- What needs to be done -
All lines containing the string "존재하는" must be copied from the entries.
---- Available records
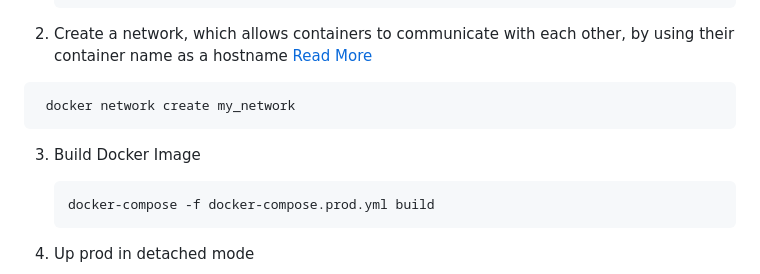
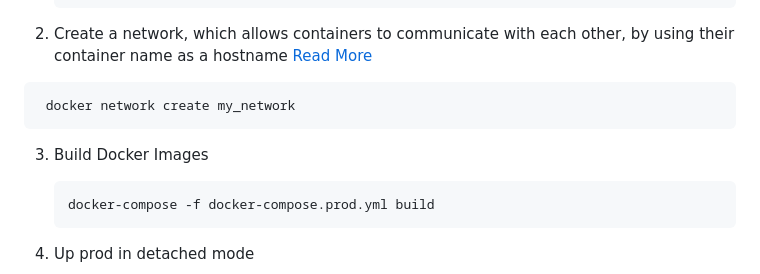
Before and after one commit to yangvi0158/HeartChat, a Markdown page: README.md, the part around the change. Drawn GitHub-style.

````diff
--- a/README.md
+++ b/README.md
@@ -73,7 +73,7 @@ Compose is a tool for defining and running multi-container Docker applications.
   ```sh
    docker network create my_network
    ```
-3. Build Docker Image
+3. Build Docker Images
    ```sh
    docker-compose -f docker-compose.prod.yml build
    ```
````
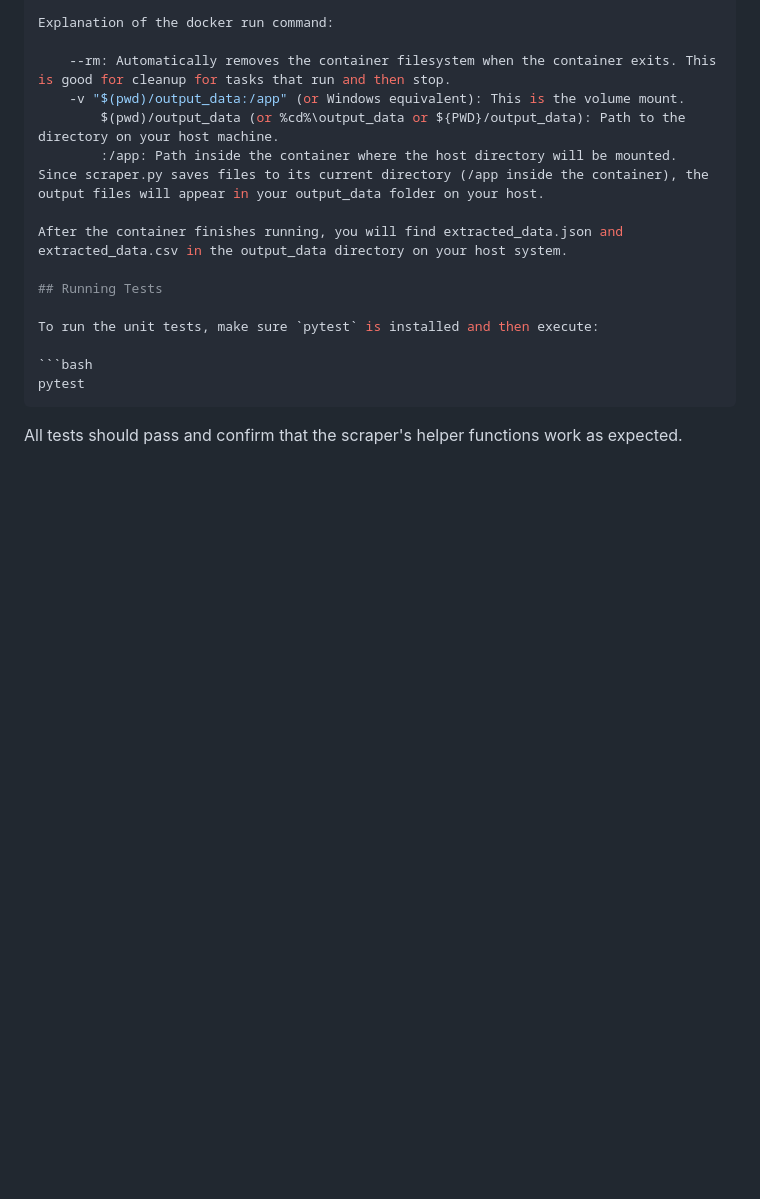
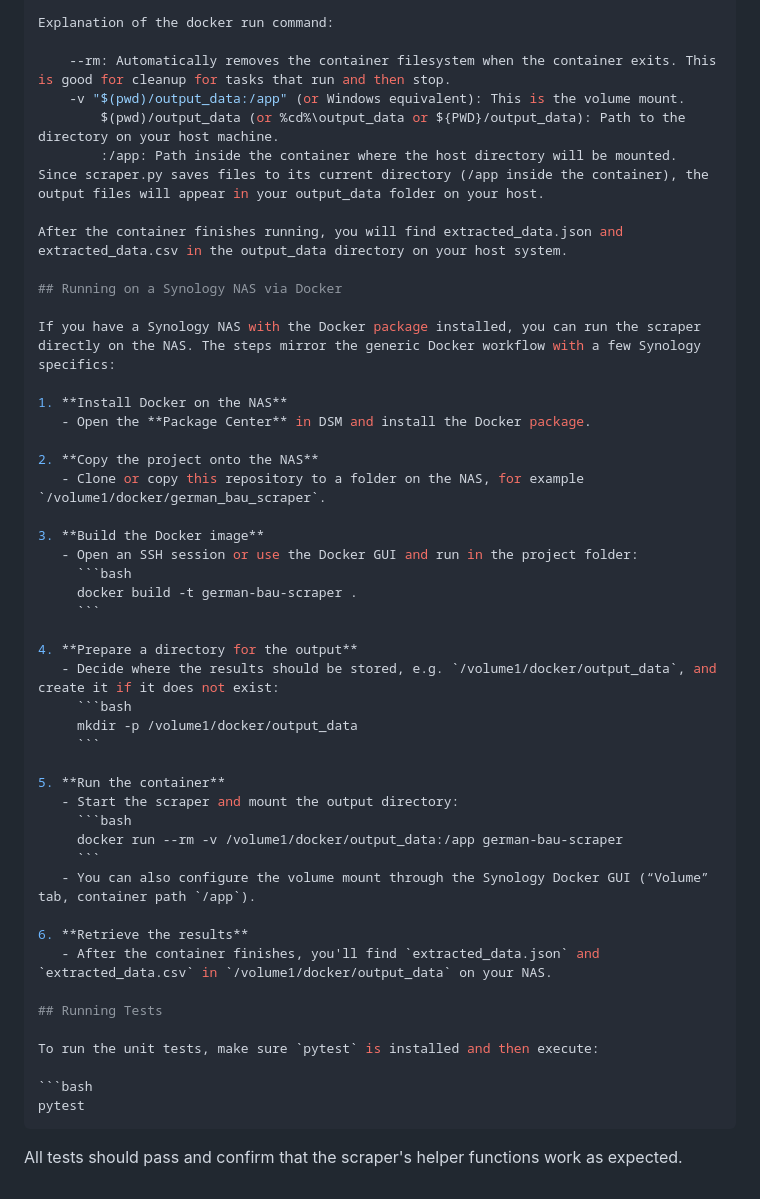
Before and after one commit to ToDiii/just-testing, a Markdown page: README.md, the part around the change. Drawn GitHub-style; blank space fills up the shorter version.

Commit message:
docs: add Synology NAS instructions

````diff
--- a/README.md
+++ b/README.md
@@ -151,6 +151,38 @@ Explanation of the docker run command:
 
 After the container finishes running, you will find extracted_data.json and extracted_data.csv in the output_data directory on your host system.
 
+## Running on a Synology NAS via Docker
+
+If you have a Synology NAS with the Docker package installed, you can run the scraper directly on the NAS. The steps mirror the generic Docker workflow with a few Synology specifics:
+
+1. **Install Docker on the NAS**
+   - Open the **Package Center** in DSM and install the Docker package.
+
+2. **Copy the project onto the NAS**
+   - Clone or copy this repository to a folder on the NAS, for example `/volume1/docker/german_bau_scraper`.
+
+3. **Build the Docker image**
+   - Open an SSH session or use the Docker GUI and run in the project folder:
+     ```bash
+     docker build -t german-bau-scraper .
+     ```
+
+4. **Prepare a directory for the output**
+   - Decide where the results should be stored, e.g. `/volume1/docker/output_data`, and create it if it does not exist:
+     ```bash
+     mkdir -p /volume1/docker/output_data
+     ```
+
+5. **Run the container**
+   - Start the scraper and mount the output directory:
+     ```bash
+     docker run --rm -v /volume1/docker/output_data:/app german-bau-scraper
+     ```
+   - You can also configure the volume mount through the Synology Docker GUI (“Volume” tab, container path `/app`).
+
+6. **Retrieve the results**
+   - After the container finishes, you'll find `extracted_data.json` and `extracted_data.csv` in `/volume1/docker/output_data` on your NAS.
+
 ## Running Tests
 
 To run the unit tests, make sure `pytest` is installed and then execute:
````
--------
---- Available records
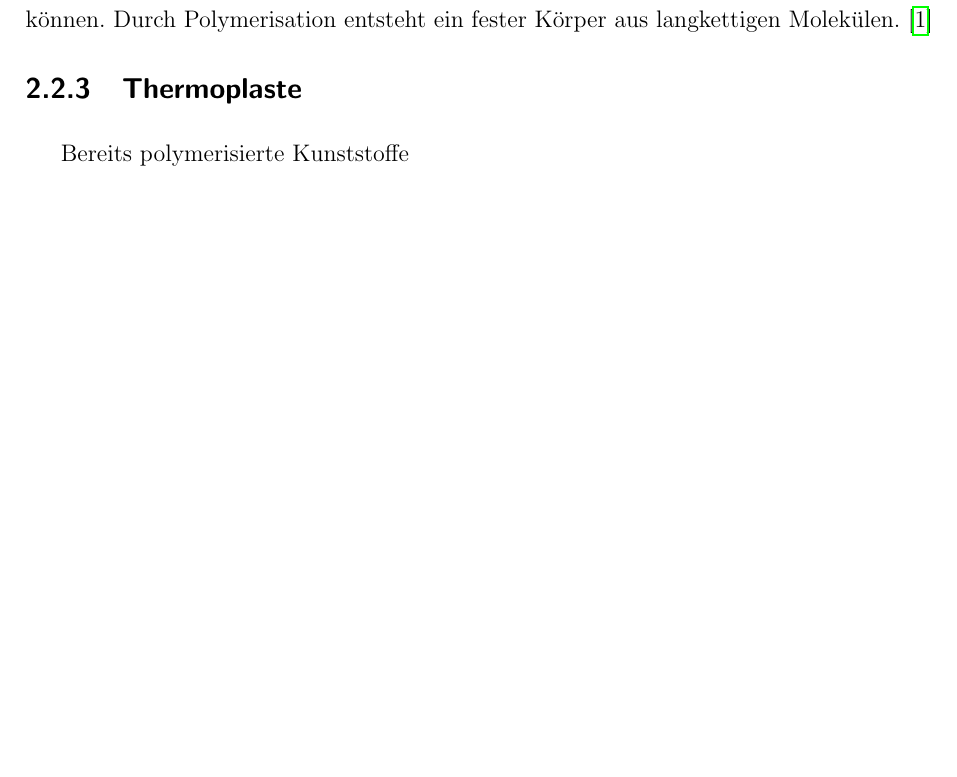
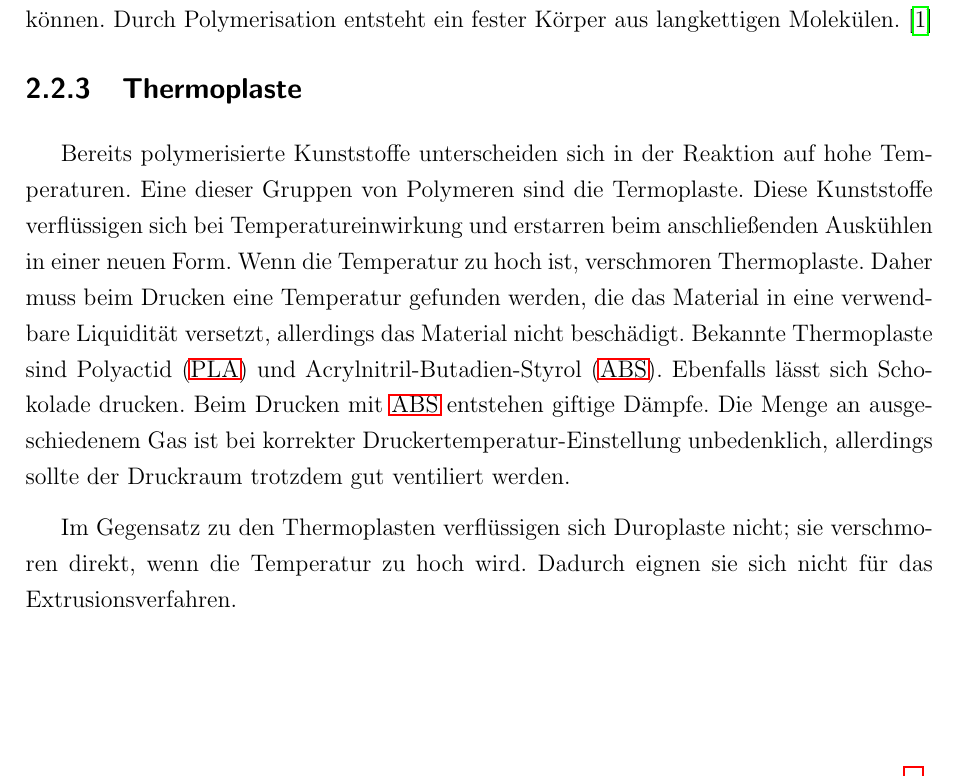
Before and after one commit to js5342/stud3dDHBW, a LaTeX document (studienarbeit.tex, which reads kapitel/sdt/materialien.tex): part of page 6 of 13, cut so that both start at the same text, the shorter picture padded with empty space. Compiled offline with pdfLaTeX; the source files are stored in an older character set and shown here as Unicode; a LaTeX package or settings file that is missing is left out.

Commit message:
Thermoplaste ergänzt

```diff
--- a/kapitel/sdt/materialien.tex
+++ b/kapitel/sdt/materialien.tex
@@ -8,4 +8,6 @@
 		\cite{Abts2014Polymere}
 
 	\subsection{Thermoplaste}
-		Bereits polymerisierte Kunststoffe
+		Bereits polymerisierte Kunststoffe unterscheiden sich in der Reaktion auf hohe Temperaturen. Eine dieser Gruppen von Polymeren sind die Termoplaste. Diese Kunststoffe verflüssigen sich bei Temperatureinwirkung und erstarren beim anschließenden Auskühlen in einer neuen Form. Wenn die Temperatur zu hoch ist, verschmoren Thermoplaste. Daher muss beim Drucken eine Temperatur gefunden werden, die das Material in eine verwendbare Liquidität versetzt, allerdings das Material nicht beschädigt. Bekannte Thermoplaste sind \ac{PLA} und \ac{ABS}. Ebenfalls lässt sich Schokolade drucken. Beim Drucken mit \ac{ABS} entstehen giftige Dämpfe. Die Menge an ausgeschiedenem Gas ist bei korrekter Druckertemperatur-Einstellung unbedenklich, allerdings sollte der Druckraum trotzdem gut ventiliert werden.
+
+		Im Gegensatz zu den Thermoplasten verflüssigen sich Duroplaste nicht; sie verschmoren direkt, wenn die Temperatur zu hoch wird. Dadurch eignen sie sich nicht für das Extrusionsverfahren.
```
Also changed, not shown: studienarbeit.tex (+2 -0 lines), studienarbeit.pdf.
--------
---- Available records
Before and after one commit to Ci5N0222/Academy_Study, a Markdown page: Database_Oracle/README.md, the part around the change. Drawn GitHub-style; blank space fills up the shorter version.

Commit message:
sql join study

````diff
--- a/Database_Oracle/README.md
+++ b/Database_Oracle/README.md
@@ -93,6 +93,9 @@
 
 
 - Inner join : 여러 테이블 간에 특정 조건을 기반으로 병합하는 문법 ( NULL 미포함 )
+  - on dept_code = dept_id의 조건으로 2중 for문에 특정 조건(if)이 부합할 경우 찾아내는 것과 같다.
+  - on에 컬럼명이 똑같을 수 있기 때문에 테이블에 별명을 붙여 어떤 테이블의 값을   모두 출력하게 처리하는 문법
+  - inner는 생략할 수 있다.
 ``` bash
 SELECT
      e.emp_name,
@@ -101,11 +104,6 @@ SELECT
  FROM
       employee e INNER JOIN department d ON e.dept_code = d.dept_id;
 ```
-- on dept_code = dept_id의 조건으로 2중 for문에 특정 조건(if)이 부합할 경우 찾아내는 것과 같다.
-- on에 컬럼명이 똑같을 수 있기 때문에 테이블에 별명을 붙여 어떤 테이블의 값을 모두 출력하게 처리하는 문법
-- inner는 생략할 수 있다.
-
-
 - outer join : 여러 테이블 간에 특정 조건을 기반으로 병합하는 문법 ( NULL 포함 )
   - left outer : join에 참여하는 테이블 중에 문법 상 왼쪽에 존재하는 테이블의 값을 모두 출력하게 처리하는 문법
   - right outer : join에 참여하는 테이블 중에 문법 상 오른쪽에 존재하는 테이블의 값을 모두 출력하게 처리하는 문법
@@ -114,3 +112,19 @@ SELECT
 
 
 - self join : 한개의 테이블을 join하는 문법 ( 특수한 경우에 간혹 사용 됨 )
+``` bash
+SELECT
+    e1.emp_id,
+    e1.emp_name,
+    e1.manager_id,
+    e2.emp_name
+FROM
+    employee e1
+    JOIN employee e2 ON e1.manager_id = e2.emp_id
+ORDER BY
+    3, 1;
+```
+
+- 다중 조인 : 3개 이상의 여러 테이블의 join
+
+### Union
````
--------
- Written response -
   - left outer : join에 참여하는 테이블 중에 문법 상 왼쪽에 존재하는 테이블의 값을 모두 출력하게 처리하는 문법
   - right outer : join에 참여하는 테이블 중에 문법 상 오른쪽에 존재하는 테이블의 값을 모두 출력하게 처리하는 문법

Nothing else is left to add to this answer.